Status: Draft

Reservoir fluid types (GOR)


Fluid type Dry gas Wet gas Physical behaviour No hydrocarbon liquid condensation during production Hydrocarbon liquid condensation in reservoir is negligible during production. Condensation in wells, flowlines and separators. Condensation of hydrocarbons in reservoir is significant during production. Condensation in wells, flowlines and separators. Gas bubbles is formed in reservoir during production Typical GOR [Sm3/Sm3] > 100 000 (at least)) > 10 000

Gas Condensate Oil

500 < > 10 000

< 500

Status: Draft

Reservoir fluid types (API)


Oil type Light oil Oil Heavy oil Extra heavy oil Typical API [-] > 30 22 < > 30 10 < > 22 < 10

Comment: Arguably the most important fluid property for production of heavy oils is viscosity which is very dependent on pressure and temperature. Viscosity could thus be used as classification of reservoir types. However, during production the temperature and pressure (and thus viscosity) can change considerably along the well/flowline to the processing facility. Viscosity typically increases with decreasing API

Status: Draft

Characterisation of fluids based on composition


Thousands of components from methane to large
polycyclic compounds

Carbon numbers from 1 to at least 100 (for heavy oils


probably about 200)

Molecular weights range from 16 g/mole to several


thousands g/mole

Comp Mole% N2 0.95 CO2 0.6 H20 0.35 C1 95 C2 2.86 C3 0.15 iC4 0.22 nC4 0.04 iC5 0.1 nC5 0.03 C6 0.07 C7 0.1 C8 0.08 C9 0.03 C10+ 0.13

Status: Draft

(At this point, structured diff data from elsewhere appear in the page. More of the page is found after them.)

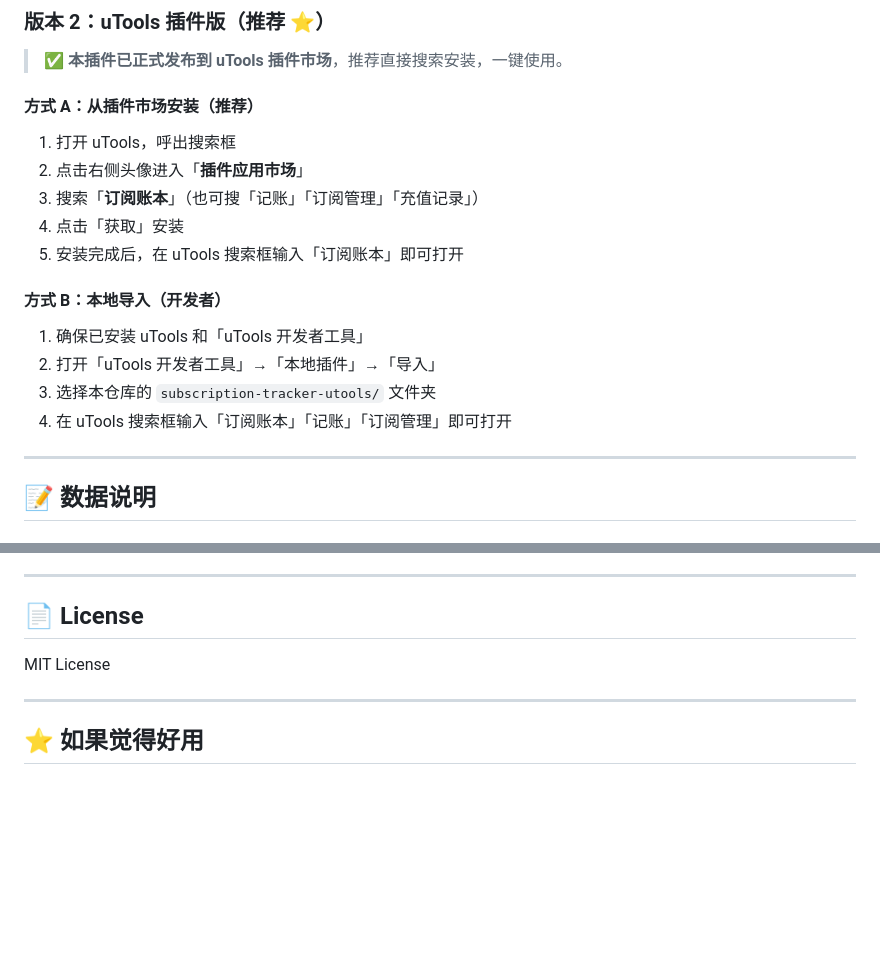
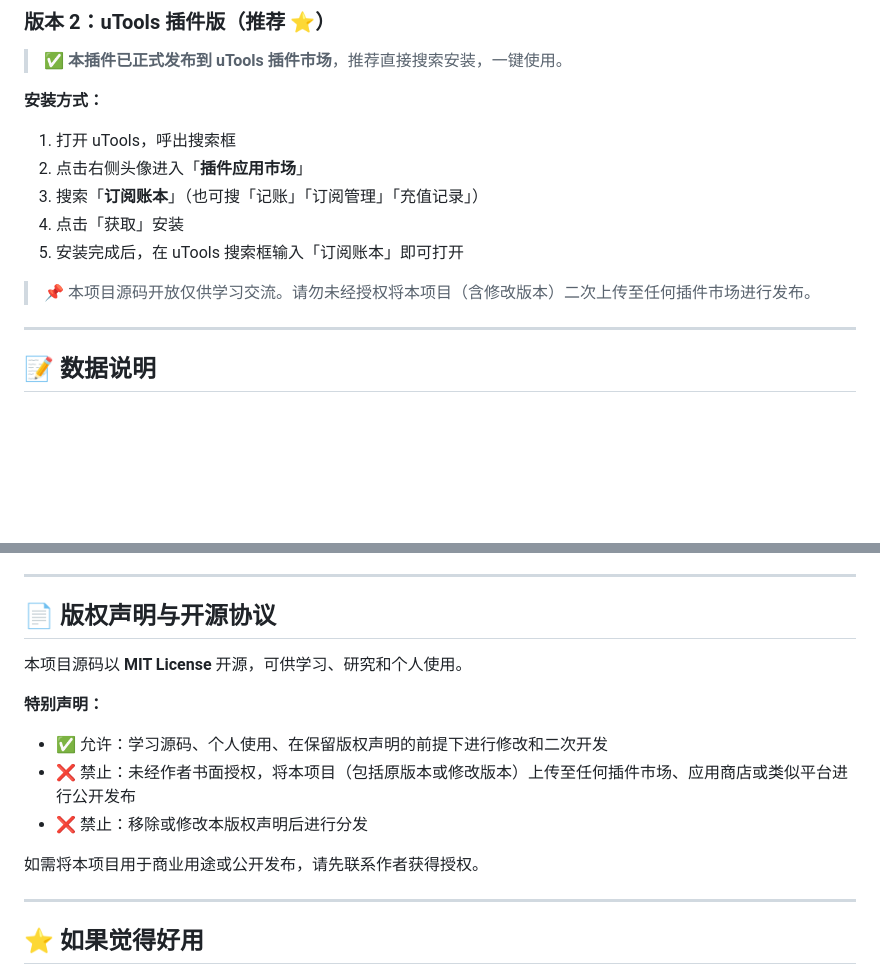
Before and after one commit to 2283011135/subscription-book, a Markdown page: README.md, 2 parts joined by grey strips. Drawn GitHub-style; blank space fills up the shorter version.

Commit message:
更新 README：删除本地导入教程，添加版权声明
- 删除 uTools 插件本地导入（开发者）的详细步骤，防止直接抄袭上传
- 仅保留插件市场安装方式
- 添加版权声明，明确禁止未经授权二次发布到插件市场
- 开源协议改为 MIT + 特别声明

```diff
--- a/README.md
+++ b/README.md
@@ -98,7 +98,7 @@ subscription-book/
 
 > ✅ **本插件已正式发布到 uTools 插件市场**，推荐直接搜索安装，一键使用。
 
-#### 方式 A：从插件市场安装（推荐）
+**安装方式：**
 
 1. 打开 uTools，呼出搜索框
 2. 点击右侧头像进入「**插件应用市场**」
@@ -106,12 +106,7 @@ subscription-book/
 4. 点击「获取」安装
 5. 安装完成后，在 uTools 搜索框输入「订阅账本」即可打开
 
-#### 方式 B：本地导入（开发者）
-
-1. 确保已安装 uTools 和「uTools 开发者工具」
-2. 打开「uTools 开发者工具」→「本地插件」→「导入」
-3. 选择本仓库的 `subscription-tracker-utools/` 文件夹
-4. 在 uTools 搜索框输入「订阅账本」「记账」「订阅管理」即可打开
+> 📌 本项目源码开放仅供学习交流。请勿未经授权将本项目（含修改版本）二次上传至任何插件市场进行发布。
 
 ---
 
@@ -164,9 +159,16 @@ subscription-book/
 
 ---
 
-## 📄 License
+## 📄 版权声明与开源协议
 
-MIT License
+本项目源码以 **MIT License** 开源，可供学习、研究和个人使用。
+
+**特别声明：**
+- ✅ 允许：学习源码、个人使用、在保留版权声明的前提下进行修改和二次开发
+- ❌ 禁止：未经作者书面授权，将本项目（包括原版本或修改版本）上传至任何插件市场、应用商店或类似平台进行公开发布
+- ❌ 禁止：移除或修改本版权声明后进行分发
+
+如需将本项目用于商业用途或公开发布，请先联系作者获得授权。
 
 ---
 
```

Gas chromatography
Fingerprint analysis
Normal, paraffinic oil Waxy oil

Biodegraded oil

Status: Draft

Characterization challenge
Low carbon number components: Possible to measure with reasonable accuracy Known properties Higher carbon number components: consists of many variations with different properties cannot measure individual components Characterization: Lump C10 and higher into C10+
Comp Mole% N2 0.95 CO2 0.6 H20 0.35 C1 95 C2 2.86 C3 0.15 iC4 0.22 nC4 0.04 iC5 0.1 nC5 0.03 C6 0.07 C7 0.1 C8 0.08 C9 0.03 C10+ 0.13

Status: Draft

Fluid properties based on composition

mix xi i

Status: Draft

Equations of state (EOS)


Any equation correlating P (pressure), V (volume) and T (temperature) is called
an equation of state

Ideal gas law: PV = nRT <=> (good approx. for P < 4 bar) n: moles, R: gas constant, : molar volume Van der Waals cubic EOS: P
RT a 2 vb v

RT v

a: is a measure for the attraction between the particles b: is the volume excluded from by the particles
Status: Draft

Equations of state (EOS) & Phase envelope

Family of PV isotherms for a pure component

Family of PV isotherms for a cubic EOS

Status: Draft

PVTSim
In the oil industry we typically use software packages to characterize the fluid
based on a measured composition

In Statoil we use PVTSim from Calsep Ref: Phase Behavior of Petroleum Reservoir Fluids (Book),
Karen Schou Pedersen and Peter L. Christensen, 2006.

Status: Draft

Thank you

Status: Draft